▸ HOW TO COMPLETE THIS TASK: Your task is to find every line of the listing that includes "JUYAL" and copy it.

▸ PROVIDED ENTRIES:
◇ ◇ ◇ ◇ ◇ ◇ ◇
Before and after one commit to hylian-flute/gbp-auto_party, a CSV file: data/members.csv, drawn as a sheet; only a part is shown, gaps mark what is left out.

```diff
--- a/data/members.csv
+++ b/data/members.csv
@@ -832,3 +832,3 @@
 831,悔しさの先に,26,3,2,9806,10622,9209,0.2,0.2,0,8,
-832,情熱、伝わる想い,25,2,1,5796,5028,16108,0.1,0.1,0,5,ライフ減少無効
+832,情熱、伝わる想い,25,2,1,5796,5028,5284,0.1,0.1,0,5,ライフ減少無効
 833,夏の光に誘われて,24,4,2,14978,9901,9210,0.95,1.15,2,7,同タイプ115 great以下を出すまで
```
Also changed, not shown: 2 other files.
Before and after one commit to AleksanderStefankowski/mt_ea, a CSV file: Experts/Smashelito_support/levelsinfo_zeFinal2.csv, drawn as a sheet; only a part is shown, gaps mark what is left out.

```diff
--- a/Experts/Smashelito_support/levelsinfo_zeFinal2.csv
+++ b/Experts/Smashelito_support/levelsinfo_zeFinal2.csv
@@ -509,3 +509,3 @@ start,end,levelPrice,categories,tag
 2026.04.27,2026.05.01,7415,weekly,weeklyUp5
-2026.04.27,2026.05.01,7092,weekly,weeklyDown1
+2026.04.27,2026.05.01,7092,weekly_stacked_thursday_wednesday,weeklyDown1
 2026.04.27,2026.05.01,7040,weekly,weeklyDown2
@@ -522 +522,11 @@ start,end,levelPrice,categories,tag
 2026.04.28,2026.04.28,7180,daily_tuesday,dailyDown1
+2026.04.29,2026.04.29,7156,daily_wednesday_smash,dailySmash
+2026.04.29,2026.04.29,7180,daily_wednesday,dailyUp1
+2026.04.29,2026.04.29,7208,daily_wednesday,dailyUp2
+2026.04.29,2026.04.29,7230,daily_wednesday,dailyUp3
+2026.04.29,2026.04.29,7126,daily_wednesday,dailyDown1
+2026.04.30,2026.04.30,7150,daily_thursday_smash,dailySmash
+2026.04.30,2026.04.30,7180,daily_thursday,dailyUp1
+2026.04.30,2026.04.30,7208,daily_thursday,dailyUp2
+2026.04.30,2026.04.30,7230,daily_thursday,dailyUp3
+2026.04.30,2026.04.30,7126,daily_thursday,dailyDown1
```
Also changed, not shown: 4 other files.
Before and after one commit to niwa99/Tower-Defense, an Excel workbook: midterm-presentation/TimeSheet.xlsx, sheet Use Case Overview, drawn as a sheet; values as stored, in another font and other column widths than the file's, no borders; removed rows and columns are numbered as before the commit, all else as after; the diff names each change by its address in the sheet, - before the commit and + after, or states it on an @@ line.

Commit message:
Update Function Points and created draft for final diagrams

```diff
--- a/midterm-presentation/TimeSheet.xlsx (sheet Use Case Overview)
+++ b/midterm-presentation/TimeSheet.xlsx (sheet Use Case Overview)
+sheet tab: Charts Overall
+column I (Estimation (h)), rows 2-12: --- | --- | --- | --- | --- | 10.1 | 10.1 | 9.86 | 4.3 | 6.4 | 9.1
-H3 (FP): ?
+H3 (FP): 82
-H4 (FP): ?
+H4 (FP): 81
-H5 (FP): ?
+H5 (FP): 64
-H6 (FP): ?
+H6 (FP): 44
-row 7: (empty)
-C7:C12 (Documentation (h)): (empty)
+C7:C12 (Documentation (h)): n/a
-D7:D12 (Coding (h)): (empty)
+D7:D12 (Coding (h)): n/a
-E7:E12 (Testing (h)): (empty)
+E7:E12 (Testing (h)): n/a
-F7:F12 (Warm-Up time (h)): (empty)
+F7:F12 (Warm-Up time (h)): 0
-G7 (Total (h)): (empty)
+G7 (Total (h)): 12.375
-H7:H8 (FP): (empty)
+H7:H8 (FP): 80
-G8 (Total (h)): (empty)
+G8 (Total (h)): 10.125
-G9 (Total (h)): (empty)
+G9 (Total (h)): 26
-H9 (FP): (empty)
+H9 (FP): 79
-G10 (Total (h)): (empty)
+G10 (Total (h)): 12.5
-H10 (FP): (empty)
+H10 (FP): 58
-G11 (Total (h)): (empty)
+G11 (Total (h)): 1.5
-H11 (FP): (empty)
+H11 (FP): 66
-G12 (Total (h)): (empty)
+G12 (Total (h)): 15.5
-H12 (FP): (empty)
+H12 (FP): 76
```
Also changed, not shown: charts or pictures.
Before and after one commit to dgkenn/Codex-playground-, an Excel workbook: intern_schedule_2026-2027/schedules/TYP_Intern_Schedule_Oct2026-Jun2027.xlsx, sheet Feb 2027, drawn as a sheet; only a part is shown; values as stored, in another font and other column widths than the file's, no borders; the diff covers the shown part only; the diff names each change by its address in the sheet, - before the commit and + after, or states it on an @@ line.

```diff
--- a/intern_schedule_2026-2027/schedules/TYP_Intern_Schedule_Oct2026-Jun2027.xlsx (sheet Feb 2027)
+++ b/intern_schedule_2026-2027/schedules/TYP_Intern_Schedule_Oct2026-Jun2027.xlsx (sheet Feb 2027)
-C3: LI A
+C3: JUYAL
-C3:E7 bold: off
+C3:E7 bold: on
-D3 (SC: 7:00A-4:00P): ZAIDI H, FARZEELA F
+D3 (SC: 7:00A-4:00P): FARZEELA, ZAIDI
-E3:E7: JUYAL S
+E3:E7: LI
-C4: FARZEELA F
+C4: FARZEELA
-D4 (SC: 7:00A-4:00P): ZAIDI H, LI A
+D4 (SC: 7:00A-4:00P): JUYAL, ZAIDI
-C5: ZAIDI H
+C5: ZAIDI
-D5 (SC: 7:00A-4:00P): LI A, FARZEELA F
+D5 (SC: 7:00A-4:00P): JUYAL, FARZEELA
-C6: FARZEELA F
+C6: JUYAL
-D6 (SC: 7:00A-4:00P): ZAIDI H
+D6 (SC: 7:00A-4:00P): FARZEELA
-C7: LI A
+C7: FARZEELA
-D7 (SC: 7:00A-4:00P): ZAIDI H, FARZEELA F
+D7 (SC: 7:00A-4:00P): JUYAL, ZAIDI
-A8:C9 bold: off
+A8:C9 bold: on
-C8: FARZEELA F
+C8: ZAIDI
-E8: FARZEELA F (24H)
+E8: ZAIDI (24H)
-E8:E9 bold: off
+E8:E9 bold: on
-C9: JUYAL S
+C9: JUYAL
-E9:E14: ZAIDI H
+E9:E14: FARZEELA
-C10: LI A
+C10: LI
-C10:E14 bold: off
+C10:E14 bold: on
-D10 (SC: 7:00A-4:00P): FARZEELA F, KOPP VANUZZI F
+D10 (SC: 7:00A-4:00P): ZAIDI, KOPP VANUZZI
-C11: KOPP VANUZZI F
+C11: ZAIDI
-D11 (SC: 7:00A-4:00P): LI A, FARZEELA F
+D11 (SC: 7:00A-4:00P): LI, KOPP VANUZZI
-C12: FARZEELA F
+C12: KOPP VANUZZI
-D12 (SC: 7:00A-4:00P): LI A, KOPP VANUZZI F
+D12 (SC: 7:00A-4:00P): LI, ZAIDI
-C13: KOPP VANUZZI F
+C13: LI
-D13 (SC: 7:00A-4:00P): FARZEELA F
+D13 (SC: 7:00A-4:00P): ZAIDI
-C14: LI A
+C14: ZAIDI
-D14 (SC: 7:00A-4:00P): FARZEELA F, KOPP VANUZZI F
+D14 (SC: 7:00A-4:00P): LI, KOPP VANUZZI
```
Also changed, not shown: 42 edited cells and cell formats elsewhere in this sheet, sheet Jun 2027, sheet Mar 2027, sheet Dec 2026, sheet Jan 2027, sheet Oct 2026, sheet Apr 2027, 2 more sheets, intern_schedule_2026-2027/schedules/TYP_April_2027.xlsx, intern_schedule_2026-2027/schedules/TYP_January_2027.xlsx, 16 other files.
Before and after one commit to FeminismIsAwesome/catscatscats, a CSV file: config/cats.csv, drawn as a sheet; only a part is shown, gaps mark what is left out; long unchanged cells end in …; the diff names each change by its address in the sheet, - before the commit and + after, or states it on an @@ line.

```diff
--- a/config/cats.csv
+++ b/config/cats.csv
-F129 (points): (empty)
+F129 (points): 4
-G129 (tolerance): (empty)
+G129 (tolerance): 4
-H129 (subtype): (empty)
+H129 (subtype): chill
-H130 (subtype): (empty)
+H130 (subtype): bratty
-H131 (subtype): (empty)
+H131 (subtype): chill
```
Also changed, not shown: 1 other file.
◇ ◇ ◇ ◇ ◇ ◇ ◇
▸ TASK OUTPUT:
+C3: JUYAL
-E3:E7: JUYAL S
+D4 (SC: 7:00A-4:00P): JUYAL, ZAIDI
+D5 (SC: 7:00A-4:00P): JUYAL, FARZEELA
+C6: JUYAL
+D7 (SC: 7:00A-4:00P): JUYAL, ZAIDI
-C9: JUYAL S
+C9: JUYAL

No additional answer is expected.